● Problem: Omit every picture. Return all other data as it stands.

● Data under study:
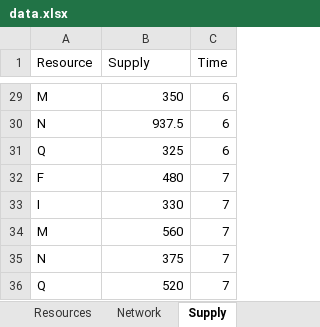
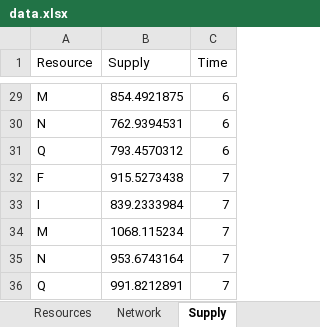
Before and after one commit to li-group/PAMSO.jl, an Excel workbook: examples/RTN/1week/data.xlsx, sheet Supply, drawn as a sheet; only a part is shown, gaps mark what is left out; values as stored, in another font and other column widths than the file's, no borders; the diff covers the shown part only; the diff names each change by its address in the sheet, - before the commit and + after, or states it on an @@ line.

```diff
--- a/examples/RTN/1week/data.xlsx (sheet Supply)
+++ b/examples/RTN/1week/data.xlsx (sheet Supply)
-B29 (Supply): 350
+B29 (Supply): 854.4921875
-B30 (Supply): 937.5
+B30 (Supply): 762.9394531
-B31 (Supply): 325
+B31 (Supply): 793.4570312
-B32 (Supply): 480
+B32 (Supply): 915.5273438
-B33 (Supply): 330
+B33 (Supply): 839.2333984
-B34 (Supply): 560
+B34 (Supply): 1068.115234
-B35 (Supply): 375
+B35 (Supply): 953.6743164
-B36 (Supply): 520
+B36 (Supply): 991.8212891
```
Also changed, not shown: 25 edited cells elsewhere in this sheet, sheet Tasks, sheet Resources, sheet Network.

● Problem solution:
Before and after one commit to li-group/PAMSO.jl, an Excel workbook: examples/RTN/1week/data.xlsx, sheet Supply, drawn as a sheet; only a part is shown, gaps mark what is left out; values as stored, in another font and other column widths than the file's, no borders; the diff covers the shown part only; the diff names each change by its address in the sheet, - before the commit and + after, or states it on an @@ line.

```diff
--- a/examples/RTN/1week/data.xlsx (sheet Supply)
+++ b/examples/RTN/1week/data.xlsx (sheet Supply)
-B29 (Supply): 350
+B29 (Supply): 854.4921875
-B30 (Supply): 937.5
+B30 (Supply): 762.9394531
-B31 (Supply): 325
+B31 (Supply): 793.4570312
-B32 (Supply): 480
+B32 (Supply): 915.5273438
-B33 (Supply): 330
+B33 (Supply): 839.2333984
-B34 (Supply): 560
+B34 (Supply): 1068.115234
-B35 (Supply): 375
+B35 (Supply): 953.6743164
-B36 (Supply): 520
+B36 (Supply): 991.8212891
```
Also changed, not shown: 25 edited cells elsewhere in this sheet, sheet Tasks, sheet Resources, sheet Network.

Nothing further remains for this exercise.